There are literally dozens of great, templated, well-considered models for open source community codes of conduct that are specifically crafted to avoid these issues. Instead, Hipp has decided to invent his own, in a very tongue-in-cheek way, that clearly is problematic.
I don't think there is any ill-intent from Hipp, who otherwise seems a reasonable person. Its just a shame that he hasn't consulted with any experts, or learned from prior art to ensure that he doesn't alienate or drive away parts of the community.
@cleverdevil Why not give them the benefit of the doubt? The SQLite Code of Conduct is pretty clear:
those who wish to participate in the SQLite community, either by commenting on the public mailing lists or by contributing patches or suggestions or in any other way, are expected to conduct themselves in a manner that honors the overarching spirit of the rule, even if they disagree with specific details.
The spirit of the Rule is directed at how a community can dwell in peace, humility, and tranquility.
You’re right that there are existing CoC’s from a variety of sources promulgated over the last decade or two. It’s unclear that those will survive the test of time, where the Rule has guided thousands of communities over hundreds of years.

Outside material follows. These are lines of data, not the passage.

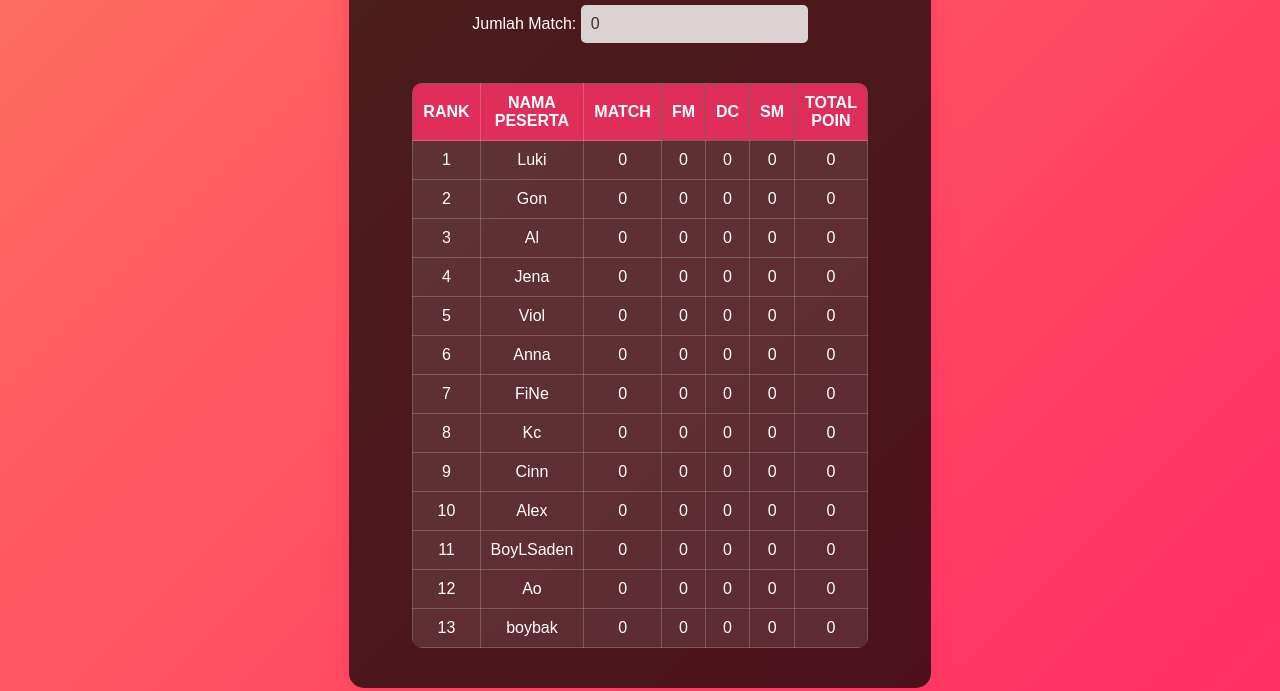
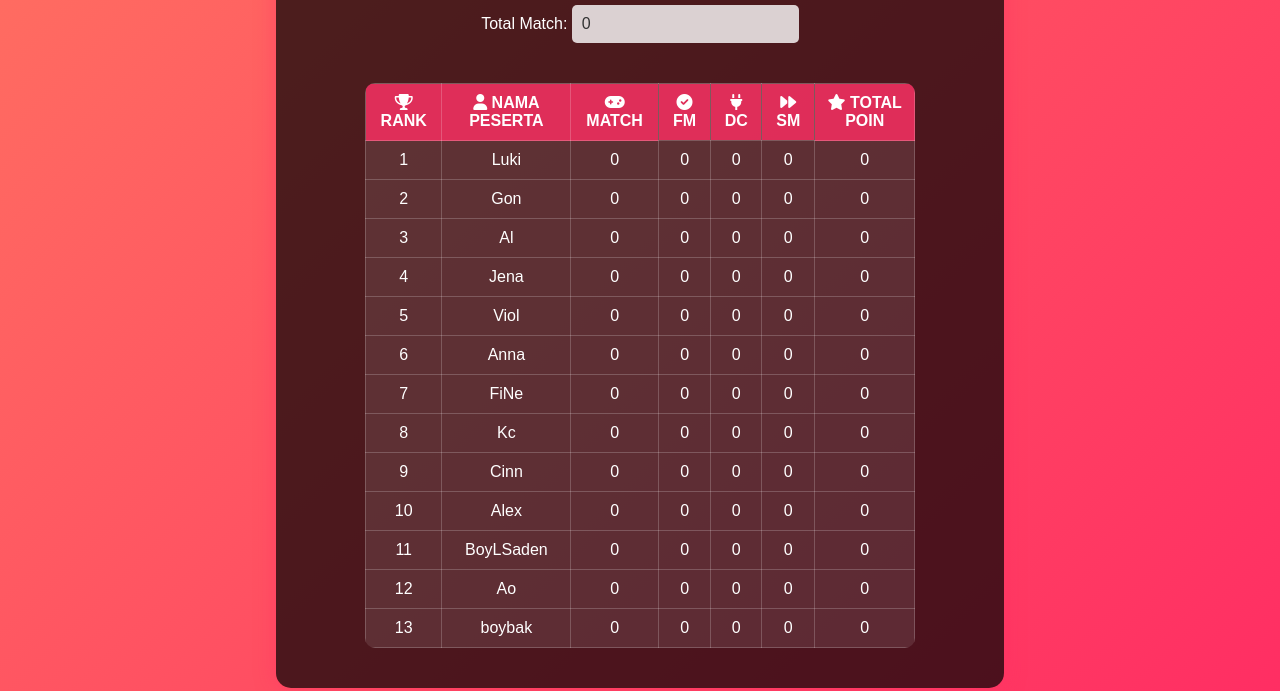
Before and after one commit to SayaKurma/Poin-Keaktifan, a plain HTML site: page index.html in a window 1280 px wide. Shown: the part 109-800 px from the top of the page. Drawn offline with Linux system fonts and the light colour scheme.

Commit message:
rapikan index.html

```diff
--- a/index.html
+++ b/index.html
@@ -3,25 +3,38 @@
 <head>
     <meta charset="UTF-8">
     <meta name="viewport" content="width=device-width, initial-scale=1.0">
-    <title>Klasemen Berapi-api</title>
+    <title>Peserta Teraktif</title>
     <link rel="stylesheet" href="styles.css">
+    <link rel="stylesheet" href="https://cdnjs.cloudflare.com/ajax/libs/font-awesome/6.0.0/css/all.min.css">
 </head>
 <body>
+    <div class="fire-container">
+        <div class="flames">
+            <div class="flame"></div>
+            <div class="flame"></div>
+            <div class="flame"></div>
+            <div class="flame"></div>
+            <div class="flame"></div>
+        </div>
         <div class="container">
-        <h1>Klasemen Berapi-api</h1>
-        <label for="match-input">Jumlah Match:</label>
-        <input type="number" id="match-input" value="0" class="match-input">
+            <h1><i class="fas fa-fire"></i> Leaderboard Peserta Teraktif <i class="fas fa-fire"></i></h1>
 
+            <div class="input-container">
+                <label for="match-input">Total Match:</label>
+                <input type="number" id="match-input" min="0" value="0" class="match-input">
+            </div>
+
+            <div class="table-container">
                 <table>
                     <thead>
                         <tr>
-                    <th>Rank</th>
-                    <th>Nama Peserta</th>
-                    <th>Match</th>
-                    <th class="info" data-info="Full Match: Pertandingan yang dimainkan penuh">FM</th>
-                    <th class="info" data-info="Disconnect: Pertandingan yang terputus">DC</th>
-                    <th class="info" data-info="Skip Match: Pertandingan yang dilewati">SM</th>
-                    <th>Total Poin</th>
+                            <th><i class="fas fa-trophy"></i> Rank</th>
+                            <th><i class="fas fa-user"></i> Nama Peserta</th>
+                            <th><i class="fas fa-gamepad"></i> Match</th>
+                            <th class="info" data-info="Full Match: Pertandingan yang dimainkan penuh"><i class="fas fa-check-circle"></i> FM</th>
+                            <th class="info" data-info="Disconnect: Pertandingan yang terputus"><i class="fas fa-plug"></i> DC</th>
+                            <th class="info" data-info="Skip Match: Pertandingan yang dilewati"><i class="fas fa-forward"></i> SM</th>
+                            <th><i class="fas fa-star"></i> Total Poin</th>
                         </tr>
                     </thead>
                     <tbody id="table-body">
@@ -67,7 +80,8 @@
                     </tbody>
                 </table>
             </div>
-
+        </div>
+    </div>
     <script src="script.js"></script>
 </body>
 </html>
```
Lines whose indentation alone changed are shown as unchanged.
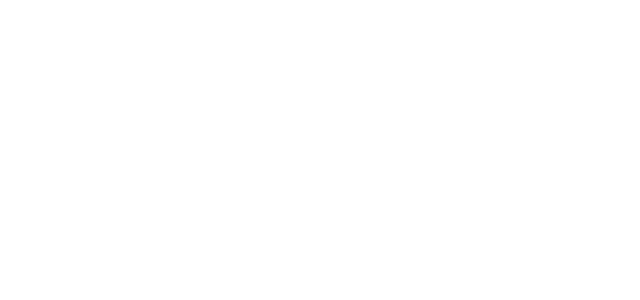
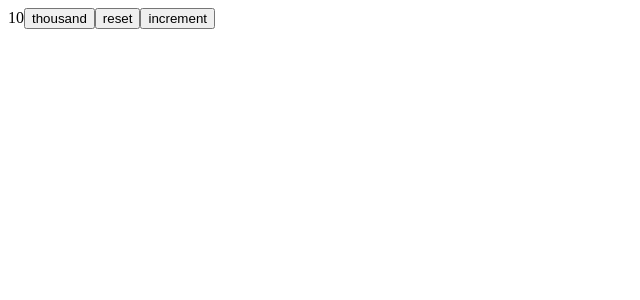
Before and after one commit to maxmirav/FullStackOpen2022, a React (Create React App) app in the folder scratchpad/: page / in a window 1280 px wide. Shown: the top 300 px of the page, without its empty margins (0-640 px from the left). Built offline with nearby package versions, Linux system fonts and the light colour scheme.

Commit message:
more state exercises on scratchpad

```diff
--- a/scratchpad/src/App.js
+++ b/scratchpad/src/App.js
@@ -1,13 +1,25 @@
 import React, { useState } from "react";
 
+const Button = (props) => {
+  return <button onClick={props.handleClick}>{props.text}</button>;
+};
+
 const App = () => {
-  const [left, setLeft] = useState(0);
-  const [right, setRight] = useState(0);
+  const [value, setValue] = useState(10);
 
-  const handleLeftClick = () => {
-    setAll(allClicks.concat('L'));
-  }
+  const setToValue = (newValue) => {
+    console.log("value now", newValue);
+    setValue(newValue);
+  };
 
+  return (
+    <div>
+      {value}
+      <Button handleClick={() => setToValue(1000)} text="thousand" />
+      <Button handleClick={() => setToValue(0)} text="reset" />
+      <Button handleClick={() => setToValue(value + 1)} text="increment" />
+    </div>
+  );
 };
 
 export default App;
```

It’s tragic that people mistake right-leaning evangelical Protestantism for Christianity. And perhaps Hipp is pulling a political or marketing stunt in that vein. If he were known for such behavior, it would be his abuse of the spirit of the Rule that would be condemnable, but still not the CoC as written:
The entire rule is good and wholesome, and yet we make no enforcement of the more introspective aspects.
Everyone is free to use the SQLite source code, object code, and/or documentation regardless of their opinion of and adherence to this rule. SQLite has been and continues to be completely free to everyone, without precondition.
@jamesdasher respectfully, because they don’t deserve the benefit of the doubt. Their decision is so heavily encumbered with a religion that it can never be effective. Never. I’m a believer myself, and I appreciate the spirit of what they’re trying to accomplish, but a CoC is intended to ensure an open and welcome community, and they absolutely should have adopted an existing CoC.
@cleverdevil There's so much I'd like to ask about, and respond to, because this touches on about 47 of the things I'm fascinated by, but that conversation is better aided by frothy or fermented beverages.
Properly applied -- which would incude discussion among the core team and also occasional contributors, and probably the mailing list -- adopting something as classy and time-honored as the Rule, as the SQLite team appears to be adapting it, would be a fantastic homage to the spirit that animates the adoption of CoC's. But I defer to you about the ways that it was adopted, since, if it was as heavy-handed (or back-handed) as you indicate, it was tasteless and tacky, and a disservice both to the guiding spirit behind the Rule, and to the legitimate concerns of people for whom CoC's are a protective shield against, well, assholes.
@cleverdevil Is “Code of Conduct” a euphemism for something I’m not aware of? Does the concept carry hidden baggage? I thought of it as the way a company or group was committing to treat people. I’d be honored to be treated by the golden rule no matter my personal faith commitment. And I fail to see how Christians cannot see through other eyes less than anyone else. Some of us are not cretins.
Also on: @cleverdevil